Emefiele Says CBN Will Resist All Attempts to Continue Maize Importation
The Central Bank of Nigeria (CBN) has vowed to resist all attempts to continue the importation of maize into the country.
Godwin Emefiele, the governor, CBN, in a statement titled ‘Emefiele woos youths to embrace agriculture’, said: “the CBN would resist attempts by those who seek to continually import maize into the country.”
Emefiele, who spoke in Katsina during the unveiling of the first maize pyramid and inauguration of the 2021 maize wet season farming under the CBN-Maize Association of Nigeria Anchor Borrowers’ Programme, said maize farmers in the country had what it takes to meet the maize demand gap of over 4.5 million metric tonnes in the country.
“With over 50,000 bags of maize available on this ground, and others aggregated across the country, maize farmers are sending a resounding message that we can grow enough maize to meet the country’s demand,” Emefiele said.
He explained that the maize unveiled at the ceremony would be sold to reputable feed processors.
He added that this would in turn impact positively on current poultry feed prices, as over 60 per cent of maize produced in the country were used for producing poultry feed.
Nigeria’s Spending Structure Unsustainable, Budget Head Says
Nigeria’s current trend of spending more money on running the government than on building new infrastructure is unsustainable, the country’s top budget oversight official said.
Low revenue collection and high recurrent costs have resulted in actual capital expenditure below two trillion naira ($4.88 billion) a year for a decade, Ben Akabueze, director-general of the Budget Office, said Tuesday in a virtual presentation.

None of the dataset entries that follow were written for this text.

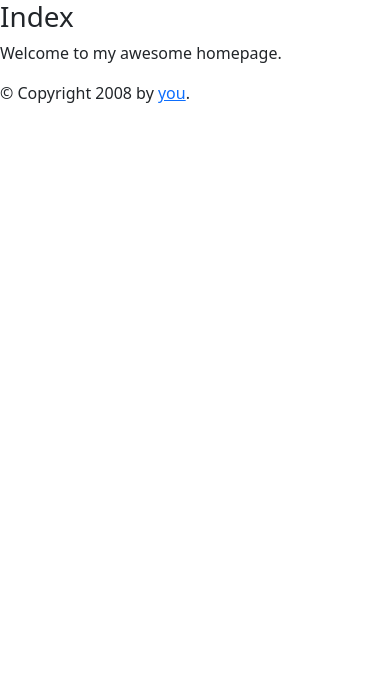
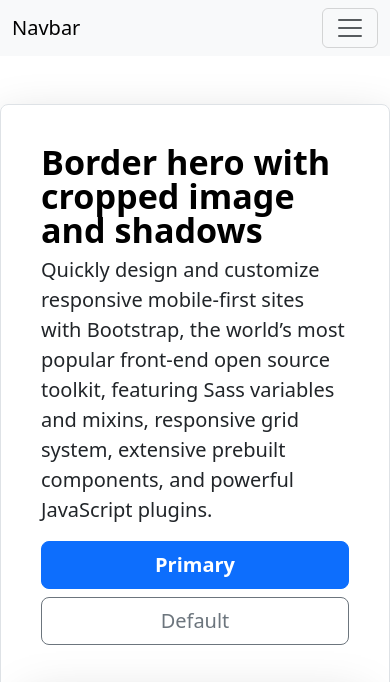
Before and after one commit to azb5499/PBDV-IssueReporting-Project, a Flask app: page / in a window 390 px wide. Shown: the top 682 px of the page. Before the commit the page ends 103 px from the top, so only its background shows below. Run offline with Flask 3, Linux system fonts and the light colour scheme; some libraries are stand-ins or nearby versions.

```diff
--- a/main.py
+++ b/main.py
@@ -1,6 +1,32 @@
-from flask import Flask, render_template, url_for
+from datetime import date
+from sqlalchemy.exc import IntegrityError
+
+from flask import Flask, abort, render_template, redirect, url_for, flash
+from flask_bootstrap import Bootstrap5
+from flask_ckeditor import CKEditor
+from flask_gravatar import Gravatar
+from flask_login import UserMixin, login_user, LoginManager, current_user, logout_user, login_required
+from flask_sqlalchemy import SQLAlchemy
+from sqlalchemy.orm import relationship, DeclarativeBase, Mapped, mapped_column
+from sqlalchemy import Integer, String, Text, ForeignKey
+from functools import wraps
+
+from sqlalchemy.testing.schema import mapped_column
+from werkzeug.security import generate_password_hash, check_password_hash
+import forms
 
 app = Flask(__name__)
+
+
+class Base(DeclarativeBase):
+    pass
+
+
+db = SQLAlchemy(model_class=Base)
+app.config["SQLALCHEMY_DATABASE_URI"] = "sqlite:///project.db"
+db.init_app(app)
+app.config['SECRET_KEY'] = 'your_secret_key'
+boostrap = Bootstrap5(app)
 
 
 @app.route('/')
@@ -8,5 +34,43 @@ def display_home():
     return render_template('home.html')
 
 
+@app.route('/login/<user>', methods=['GET', 'POST'])
+def display_login(user):
+    if user == '1':
+        # this is the action code for logging in an administrator, the value one will be passed to the login function
+        # to call the admin login
+        form = forms.Login()
+        if form.validate_on_submit():
+            # the code to access the database and check for records existing would go here
+            # if a record exists then the admin would be logged in and the admin dashboard will be shown.
+            # if nothing exists then the program will abort and generate an error message
+            user_info = 'This will be the information for that admin from the database'
+            return redirect(url_for('display_admin_dashboard', user=user_info))
+        return render_template('login.html', form=form)
+    elif user == '2':
+        # this will be the student login action
+        form = forms.Login()
+        if form.validate_on_submit():
+            # this will be the form for validating if the user is a student this code will search the database and
+            # check for that user existing, if it doesn't the program will abort if the user is authenticated
+            # successfully then the user will be redirected to the student dashboard where they can upvote existing
+            # posts and create new issues
+            user_info = 'The info of the student taken from the database'
+            return redirect(url_for('display_student_dashboard', user=user_info))
+        return render_template('login.html', form=form)
+
+
+@app.route('/register', methods=['GET', 'POST'])
+def display_registration():
+    return render_template('register.html')
+
+
+@app.route('/dashboard/<email>')
+def display_dashboard(email: str):
+    return render_template('dashboard.html')
+
+
 if __name__ == "__main__":
+    # with app.app_context():
+    #     db.create_all()
     app.run(debug=True)
--- a/templates/base.html
+++ b/templates/base.html
@@ -9,10 +9,64 @@
     {% endblock %}
 </head>
 <body>
-    <div id="content">{% block content %}{% endblock %}</div>
+    <div id="content">
+        <nav class="navbar navbar-expand-lg bg-body-tertiary">
+  <div class="container-fluid">
+    <a class="navbar-brand" href="#">Navbar</a>
+    <button class="navbar-toggler" type="button" data-bs-toggle="collapse" data-bs-target="#navbarSupportedContent" aria-controls="navbarSupportedContent" aria-expanded="false" aria-label="Toggle navigation">
+      <span class="navbar-toggler-icon"></span>
+    </button>
+    <div class="collapse navbar-collapse" id="navbarSupportedContent">
+      <ul class="navbar-nav me-auto mb-2 mb-lg-0">
+        <li class="nav-item">
+          <a class="nav-link active" aria-current="page" href="#">Home</a>
+        </li>
+        <li class="nav-item">
+          <a class="nav-link" href="#">Link</a>
+        </li>
+        <li class="nav-item dropdown">
+          <a class="nav-link dropdown-toggle" href="#" role="button" data-bs-toggle="dropdown" aria-expanded="false">
+            Dropdown
+          </a>
+          <ul class="dropdown-menu">
+            <li><a class="dropdown-item" href="#">Action</a></li>
+            <li><a class="dropdown-item" href="#">Another action</a></li>
+            <li><hr class="dropdown-divider"></li>
+            <li><a class="dropdown-item" href="#">Something else here</a></li>
+          </ul>
+        </li>
+        <li class="nav-item">
+          <a class="nav-link disabled" aria-disabled="true">Disabled</a>
+        </li>
+      </ul>
+      <form class="d-flex" role="search">
+        <input class="form-control me-2" type="search" placeholder="Search" aria-label="Search">
+        <button class="btn btn-outline-success" type="submit">Search</button>
+      </form>
+    </div>
+  </div>
+</nav>
+        {% block content %}{% endblock %}
+    </div>
     <div id="footer">
+        <div class="container">
+  <footer class="d-flex flex-wrap justify-content-between align-items-center py-3 my-4 border-top">
+    <p class="col-md-4 mb-0 text-body-secondary">© 2024 Company, Inc</p>
+
+    <a href="/" class="col-md-4 d-flex align-items-center justify-content-center mb-3 mb-md-0 me-md-auto link-body-emphasis text-decoration-none">
+      <svg class="bi me-2" width="40" height="32"><use xlink:href="#bootstrap"></use></svg>
+    </a>
+
+    <ul class="nav col-md-4 justify-content-end">
+      <li class="nav-item"><a href="#" class="nav-link px-2 text-body-secondary">Home</a></li>
+      <li class="nav-item"><a href="#" class="nav-link px-2 text-body-secondary">Features</a></li>
+      <li class="nav-item"><a href="#" class="nav-link px-2 text-body-secondary">Pricing</a></li>
+      <li class="nav-item"><a href="#" class="nav-link px-2 text-body-secondary">FAQs</a></li>
+      <li class="nav-item"><a href="#" class="nav-link px-2 text-body-secondary">About</a></li>
+    </ul>
+  </footer>
+</div>
         {% block footer %}
-        &copy; Copyright 2008 by <a href="http://domain.invalid/">you</a>.
         {% endblock %}
     </div>
     <!-- Bootstrap JavaScript bundle link -->
--- a/templates/home.html
+++ b/templates/home.html
@@ -1,11 +1,25 @@
 {% extends "base.html" %}
+{% from 'bootstrap5/form.html' import render_form %}
 {% block title %}Index{% endblock %}
 {% block head %}
     {{ super() }}
 {% endblock %}
 {% block content %}
-    <h1>Index</h1>
-    <p class="important">
-      Welcome to my awesome homepage.
-    </p>
+    <div class="container my-5">
+    <div class="row p-4 pb-0 pe-lg-0 pt-lg-5 align-items-center rounded-3 border shadow-lg">
+      <div class="col-lg-7 p-3 p-lg-5 pt-lg-3">
+        <h1 class="display-4 fw-bold lh-1 text-body-emphasis">Border hero with cropped image and shadows</h1>
+        <p class="lead">Quickly design and customize responsive mobile-first sites with Bootstrap, the world’s most popular front-end open source toolkit, featuring Sass variables and mixins, responsive grid system, extensive prebuilt components, and powerful JavaScript plugins.</p>
+        <div class="d-grid gap-2 d-md-flex justify-content-md-start mb-4 mb-lg-3">
+          <button type="button" class="btn btn-primary btn-lg px-4 me-md-2 fw-bold">Primary</button>
+          <button type="button" class="btn btn-outline-secondary btn-lg px-4">Default</button>
+        </div>
+      </div>
+      <div class="col-lg-4 offset-lg-1 p-0 overflow-hidden shadow-lg">
+          <img class="rounded-lg-3" src="bootstrap-docs.png" alt="" width="720">
+      </div>
+    </div>
+  </div>
+
+
 {% endblock %}
```
Also changed, not shown: forms.py (added, +33 -0 lines), requirements.txt (added, +11 -0 lines), templates/dashboard.html (added, +9 -0 lines), templates/login.html (added, +9 -0 lines), templates/register.html (added, +9 -0 lines).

“Hence, the investments required to bridge the infrastructure gap are way beyond the means available to the government,” Akabueze said. Recurrent spending, allocated towards salaries and running costs, has accounted for more than 75% of the public budget every year since 2011, he said.
Africa’s largest economy requires at least $3 trillion of spending over the next 30 years to close its infrastructure gap, Moody’s Investors Service said in November. The country’s tax revenue as a proportion of gross domestic product is one of the lowest globally, according to the International Monetary Fund.
“Huge recurrent expenditure has constrained the provision of good roads, steady power supply, health care services, quality education and quality shelter,” Akabueze said.
Nigeria should amend its constitution to create six regions to replace the existing 36 states, which each have their own governments, Akabueze said. The country also needs to reduce the number of cabinet ministers to a maximum of 24 from more than 40 and cut federal ministries to fewer than 20 from the current 27, he said.
“No country can develop where a large part of its earnings is spent on administrative structures rather than on capital investment,” Akabueze said.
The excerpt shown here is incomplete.